Gilberto López y Rivas
The principle of self-determination, understood as the right of peoples and nations to freely choose their political, economic and cultural regime, including the formation of an independent state, and to resolve all questions related to their existence, was consolidated as a fundamental element of the international legal framework, at least formally, after World War II, when the Charter of the United Nations specified the equal rights of nations and the self-determination of peoples. The principle of self-determination is enshrined in several international documents, such as the Atlantic Charter of 1941, the United Nations Declaration of 1942, the Yalta Conference of 1945, among others. The end of the war in 1945, its ideological and political repercussions, and the liberation movement of the peoples of Africa and Asia during the following decades, resulted in the formation of more than 50 states, which emerged in opposition to the colonial and neocolonial powers that triumphed in that war, such as the United States, England and France, as well as against other metropolises such as Portugal, Belgium, Holland, Germany, Italy and Japan. This principle appears to be formulated as a generic criterion, in which concrete circumstances are responsible for giving precise content to this right and, most of the time, with little compliance by the states.
Historically, self-determination has its early origins in the principle of nationalities, which finds the same doctrinal bases that gave rise to the emergence of the modern nation and the principle of national sovereignty. The principle of nationalities was fully formulated in the first half of the last century, at a time of nationalist effervescence which implied, in essence, that each nationality had the right to have its own State. However, the principle of nationality stems from the ideas of the French Revolution and the Constitution of 1791, which states that peoples and states shall enjoy equal natural rights and shall be subject to the same rules of justice. By introducing the principle of popular sovereignty, the French Revolution fundamentally alters the prevailing conception of the State, by unifying the idea of a political unit, together with the formal will of a people that becomes a nation. From the revolutionary theory that the people have the right to choose their own government, that is, a process that takes place from the bottom up, we move to the claim that they can also be integrated into one or another State, or that they can constitute a State of their own.

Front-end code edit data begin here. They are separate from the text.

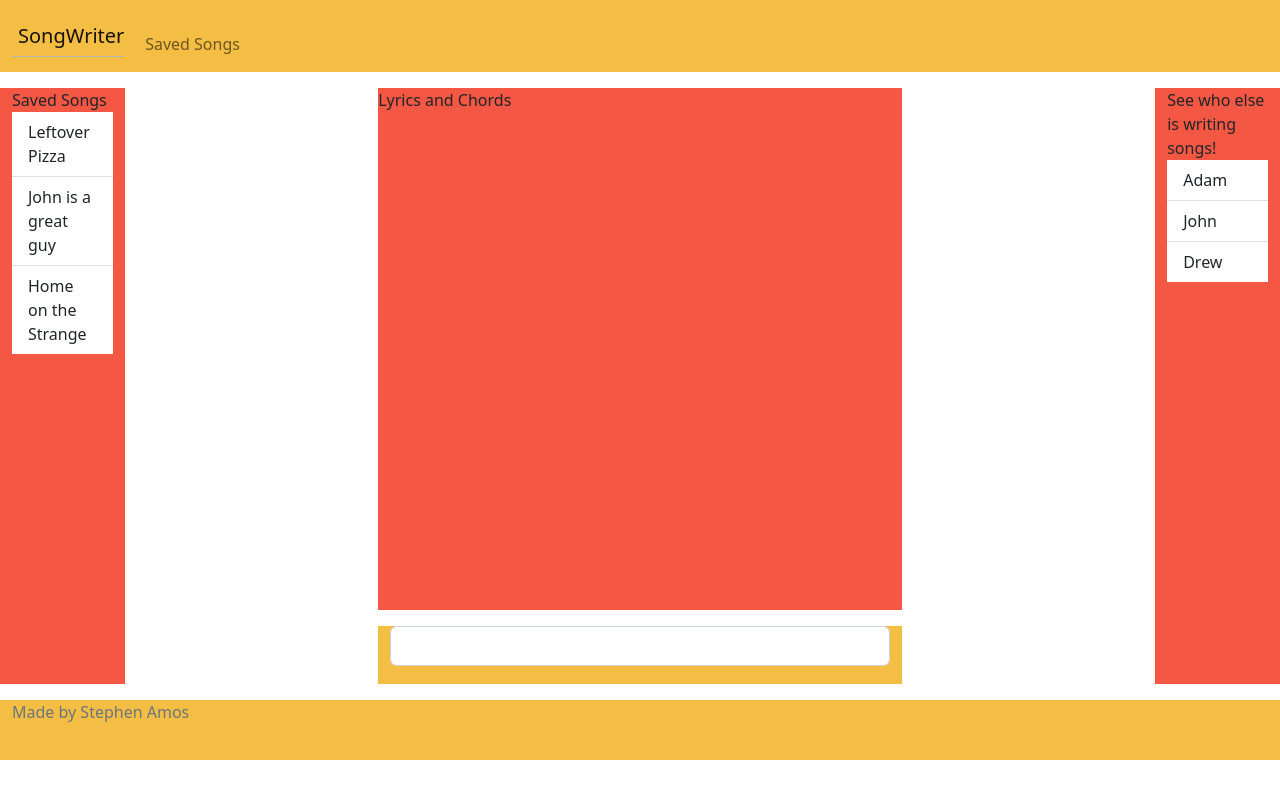
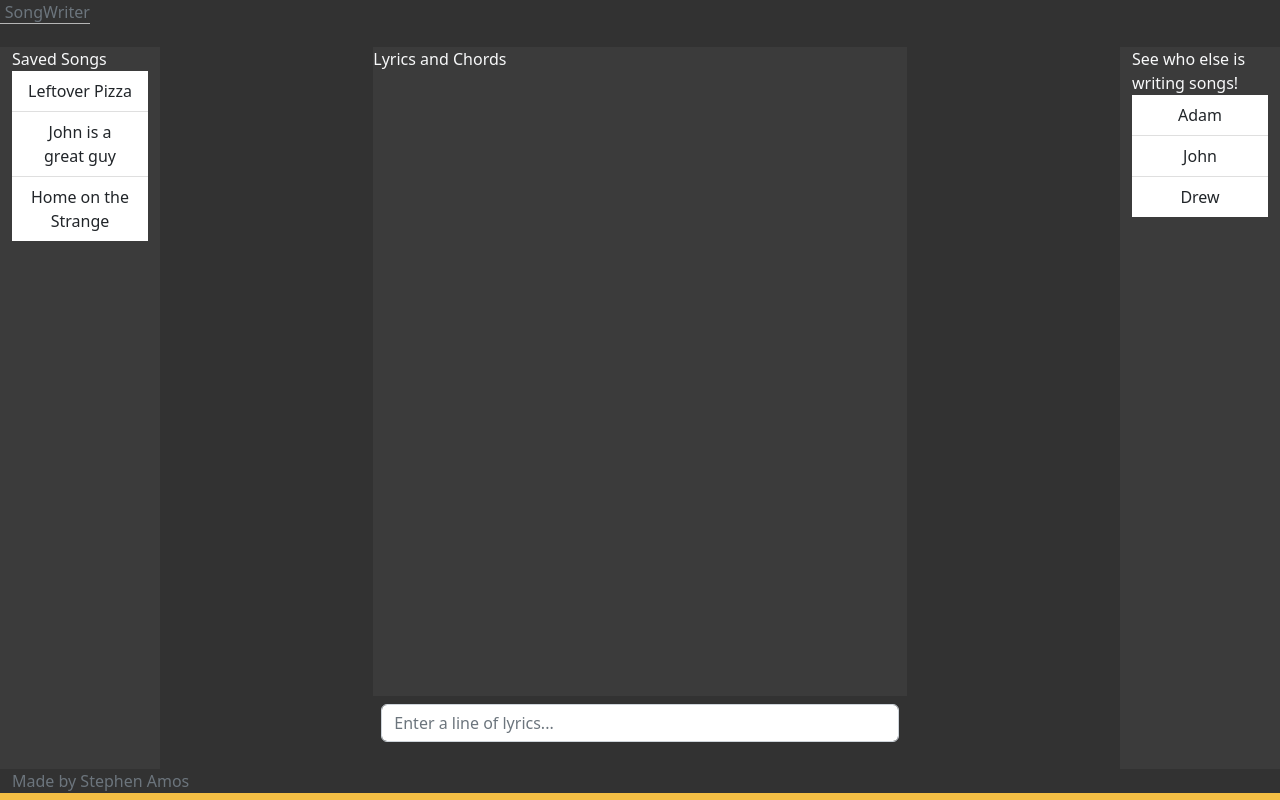
Before and after one commit to isawamoose/startup, a plain HTML site: page startup/index.html in a window 1280 px wide. Drawn offline with nearby package versions, Linux system fonts and the light colour scheme.

Commit message:
made it look prettier with dark theme

```diff
--- a/startup/index.html
+++ b/startup/index.html
@@ -4,7 +4,6 @@
 		<meta charset="UTF-8" />
 		<meta name="viewport" content="width=device-width, initial-scale=1.0" />
 		<title>SongWriter</title>
-		<link rel="icon" href="favicon.ico" />
 
 		<link rel="stylesheet" href="main.css" />
 
@@ -16,17 +15,11 @@
 			crossorigin="anonymous" />
 	</head>
 	<body>
-		<header class="container-fluid">
-			<nav class="navbar">
-				<a class="navbar-brand" href="">SongWriter</a>
-				<menu class="navbar-nav">
-					<li class="nav-item">
-						<a class="nav-link">Saved Songs</a>
-					</li>
-				</menu>
-			</nav>
+		<header class="text-muted">
+			<a class="navbar-brand" href="#">SongWriter</a>
 		</header>
-		<div class="container-fluid sidebar saved-songs">
+		<main>
+			<div class="container-fluid sidebar saved-songs text-light">
 				Saved Songs
 				<ul class="list-group list-group-flush">
 					<li class="list-group-item">Leftover Pizza</li>
@@ -34,13 +27,15 @@
 					<li class="list-group-item">Home on the Strange</li>
 				</ul>
 			</div>
-		<main class="container-fluid main">
-			<div class="content">Lyrics and Chords</div>
-			<div id="input" class="container-fluid">
-				<input class="form-control" />
+			<div class="content">
+				<div class="song text-light">Lyrics and Chords</div>
+				<div id="input">
+					<input
+						class="form-control"
+						placeholder="Enter a line of lyrics..." />
 				</div>
-		</main>
-		<div class="container-fluid sidebar online-users">
+			</div>
+			<div class="container-fluid sidebar online-users text-light">
 				See who else is writing songs!
 				<ul class="list-group list-group-flush">
 					<li class="list-group-item">Adam</li>
@@ -49,6 +44,7 @@
 				</ul>
 			</div>
 			<div id="others-online"></div>
+		</main>
 		<footer class="text-muted">
 			<div class="container-fluid">
 				<span>Made by Stephen Amos</span>
--- a/startup/main.css
+++ b/startup/main.css
@@ -1,67 +1,85 @@
+* {
+	background: #323232;
+}
+
 body {
-	height: 95vh;
-	display: grid;
-	grid-template-columns: 1fr 8fr 1fr;
-	grid-template-rows: 1fr 10fr 1fr;
-	grid-template-areas:
-		'nav nav nav'
-		'saved-songs main online-users'
-		'footer footer footer';
-	grid-gap: 1rem;
+	height: 100vh;
+	display: flex;
+	flex-direction: column;
 }
 
 header {
+	background: #323232;
+	flex: 0 3rem;
+}
+
+footer {
 	background-color: #f4be44;
-	grid-area: nav;
+	flex: 0 2rem;
+}
+
+main {
+	flex: 1 calc(100vh - 4rem);
+	display: grid;
+	grid-template-columns: 1fr 6fr 1fr;
+	grid-template-areas: 'saved-songs song online-users';
 }
 
 .sidebar {
-	background-color: #f45844;
+	background-color: #3b3b3b;
+}
+
+li {
+	text-align: center;
+}
+
+.sidebar:hover {
+	border-bottom: 0.5rem solid #006d8d;
 }
 
 .saved-songs {
 	grid-area: saved-songs;
 }
 
+.saved-songs li:hover {
+	border-right: 0.5rem solid #006d8d !important;
+}
+
 .online-users {
 	grid-area: online-users;
 }
 
-main {
-	/* background-color: #2d8397; */
-	grid-area: main;
+.online-users li:hover {
+	border-left: 0.5rem solid #006d8d !important;
+}
+
+.content {
+	background: #323232;
+	grid-area: song;
 	display: grid;
 	grid-template-columns: 2fr 5fr 2fr;
 	grid-template-rows: 9fr 1fr;
 	grid-template-areas:
-		'. content .'
+		'. song .'
 		'. input .';
-	grid-gap: 1rem;
 }
 
-.content {
-	background-color: #f45844;
-	grid-area: content;
+.song {
+	background-color: #3b3b3b;
+	grid-area: song;
 }
 
 #input {
-	background-color: #f4be44;
+	padding: 0.5rem;
+	/* background-color: #f4be44; */
 	grid-area: input;
 }
 
-input {
-	padding-top: 0.5rem !important;
-}
-
-footer {
-	background-color: #f4be44;
-	grid-area: footer;
-}
-
-menu {
-	flex: 1;
-	display: flex;
-	flex-direction: row !important;
+#input:focus {
+	border: 0.3rem solid #006d8d;
+	color: #fff;
+	margin: -0.25rem;
+	outline: none;
 }
 
 .navbar-brand {
@@ -74,7 +92,6 @@ menu .nav-item {
 }
 
 #others-online {
-	background-color: #f45844;
 	position: fixed;
 	right: 1rem;
 	bottom: 8rem;
```
Lines whose indentation alone changed are shown as unchanged.
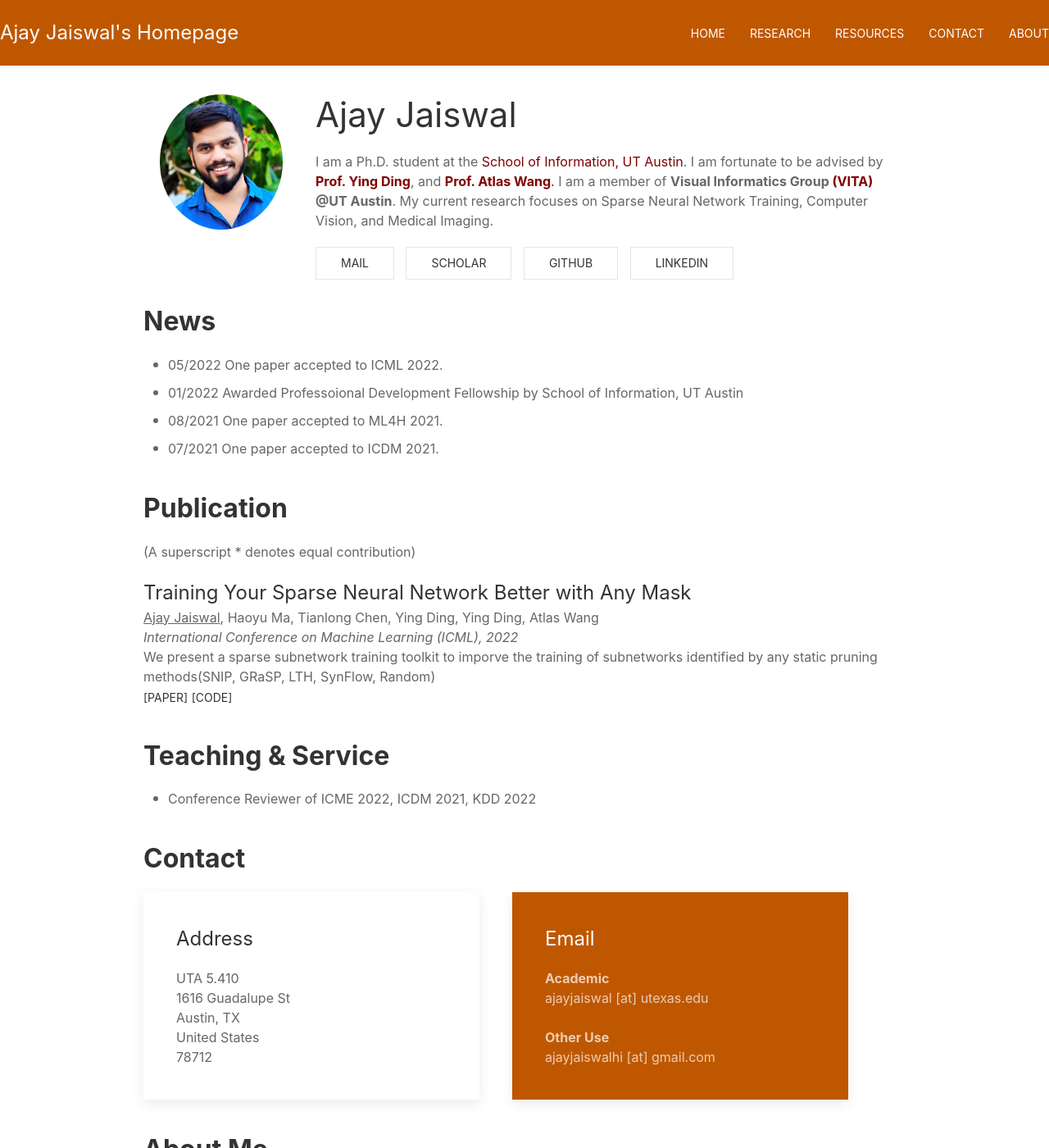
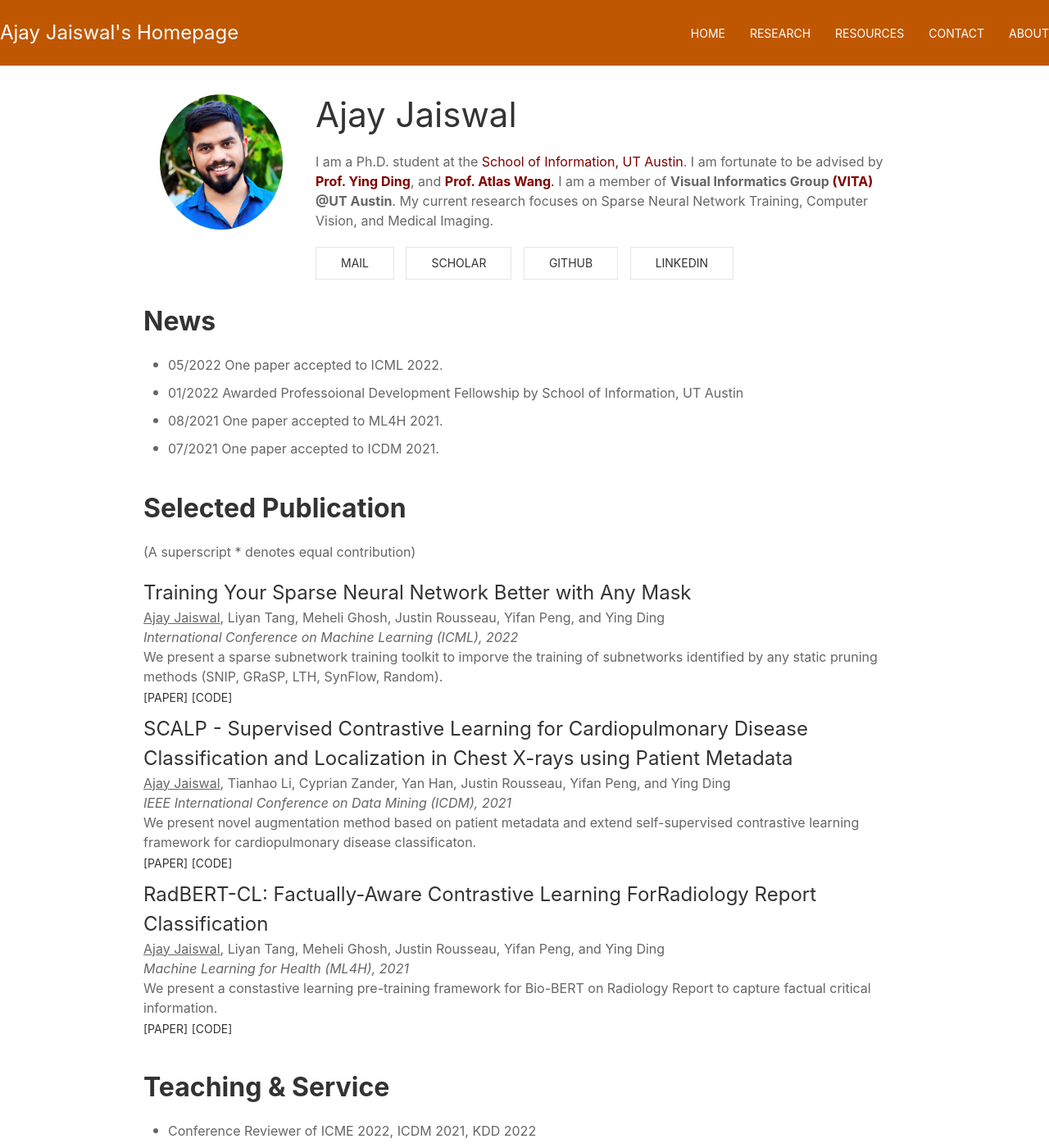
Before and after one commit to Ajay1994/ajay1994.github.io, a Jekyll site: the page index.html, which Jekyll copies as it is, in a window 1280 px wide and 1400 px high. Shown: the whole window at 82% size. Built offline with Jekyll 4.4.1, drawn with Linux system fonts in a browser that asks for light colours; nearby versions of some CDN libraries.

Commit message:
Update index.html

```diff
--- a/index.html
+++ b/index.html
@@ -105,17 +105,42 @@
 		<li>07/2021 One paper accepted to ICDM 2021.</li>
             </ul>
 
-            <p id="research" class="uk-h2 uk-text-bold">Publication</p>
+            <p id="research" class="uk-h2 uk-text-bold">Selected Publication</p>
             (A superscript * denotes equal contribution)
             <ul class="uk-list uk-margin-small-bottom">
                 <li>
                     <div class="uk-text-lead">
                         Training Your Sparse Neural Network Better with Any Mask
                     </div>
-                    <div> <u>Ajay Jaiswal</u>, Haoyu Ma, Tianlong Chen, Ying Ding, Ying Ding, Atlas Wang </div>
+                    <div> <u>Ajay Jaiswal</u>, Liyan Tang, Meheli Ghosh, Justin Rousseau, Yifan Peng, and Ying Ding </div>
                     <div><i> International Conference on Machine Learning (ICML), 2022 </i></div>
-                    <div> We present a sparse subnetwork training toolkit to imporve the training of subnetworks identified by any static pruning methods(SNIP, GRaSP, LTH, SynFlow, Random) </div>
+                    <div> We present a sparse subnetwork training toolkit to imporve the training of subnetworks identified by any static pruning methods (SNIP, GRaSP, LTH, SynFlow, Random). </div>
+                    <a href="https://proceedings.mlr.press/v158/jaiswal21a.html" target="_blank" class="uk-button uk-button-text">[Paper]</a>
+                    <a href="#" target="_blank" class="uk-button uk-button-text">[Code]</a>
+                    <!-- <img src="https://img.shields.io/github/stars/VITA-Group/Deep_GCN_Benchmarking?style=social&logo=github"><img/> -->
+                </li>
+
+		<li>
+                    <div class="uk-text-lead">
+                        SCALP - Supervised Contrastive Learning for Cardiopulmonary Disease Classification and Localization in Chest X-rays using Patient Metadata
+                    </div>
+                    <div> <u>Ajay Jaiswal</u>, Tianhao Li, Cyprian Zander, Yan Han, Justin Rousseau, Yifan Peng, and Ying Ding </div>
+                    <div><i> IEEE International Conference on Data Mining (ICDM), 2021 </i></div>
+                    <div> We present novel augmentation method based on patient metadata and extend self-supervised contrastive learning framework for cardiopulmonary disease classificaton.</div>
                     <a href="#" target="_blank" class="uk-button uk-button-text">[Paper]</a>
+                    <a href="#" target="_blank" class="uk-button uk-button-text">[Code]</a>
+                    <!-- <img src="https://img.shields.io/github/stars/VITA-Group/Deep_GCN_Benchmarking?style=social&logo=github"><img/> -->
+                </li>
+
+
+		<li>
+                    <div class="uk-text-lead">
+                        RadBERT-CL: Factually-Aware Contrastive Learning ForRadiology Report Classification
+                    </div>
+                    <div> <u>Ajay Jaiswal</u>, Liyan Tang, Meheli Ghosh, Justin Rousseau, Yifan Peng, and Ying Ding </div>
+                    <div><i> Machine Learning for Health (ML4H), 2021 </i></div>
+                    <div> We present a constastive learning pre-training framework for Bio-BERT on Radiology Report to capture factual critical information. </div>
+                    <a href="https://arxiv.org/abs/2110.14787" target="_blank" class="uk-button uk-button-text">[Paper]</a>
                     <a href="#" target="_blank" class="uk-button uk-button-text">[Code]</a>
                     <!-- <img src="https://img.shields.io/github/stars/VITA-Group/Deep_GCN_Benchmarking?style=social&logo=github"><img/> -->
                 </li>
```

As a consequence of the democratization of the idea of the state as a product of the popular will and the integration of the citizen into a common political form, the nation-state, nationalism, which spread to all corners of the world, took the theoretical form of national independence or self-determination, beyond the intention of its original creators. The principle of nationalities by the French revolutionaries was applied selectively and in accordance with the interests of the nascent bourgeoisies, which denied this right to the peoples of their own overseas colonies or to peoples whose independence was not relevant to the stability of the European political space.
The principle of nationalities in fact constituted the political expression of the European bourgeoisies in the consolidation of their national states, and an instrument of struggle against the dynastic systems that disposed of populations and territories at their discretion. Under this principle, the unification of Germany and Italy, and of other European states that were established at the expense of the old multinational Russian, Turkish and Austro-Hungarian empires was carried out.
However, in the period of world capitalist expansion, the bourgeoisie of the countries in which the principle of nationalities had been proclaimed, renounced its application, since the ideal of their ruling classes was no longer the national state based on territorial continuity, but a multinational state of a particular type: the neocolonial empire. In the face of the mass production standardization brought about by the Industrial Revolution, the capitalists of these metropolises export their capital to the colonies in search of new markets and new sources of raw materials. And so, the European bourgeoisie had no intention of extending the principle of nationalities to the colonial peoples, expressing the contradictions between the metropolitan ideal and the colonialist realities and practices that anti-colonial movement theoreticians would soon reproach old Europe for.
This piece was published in La Jornada on May 13th, 2022. https://www.jornada.com.mx/2022/05/13/opinion/018a2pol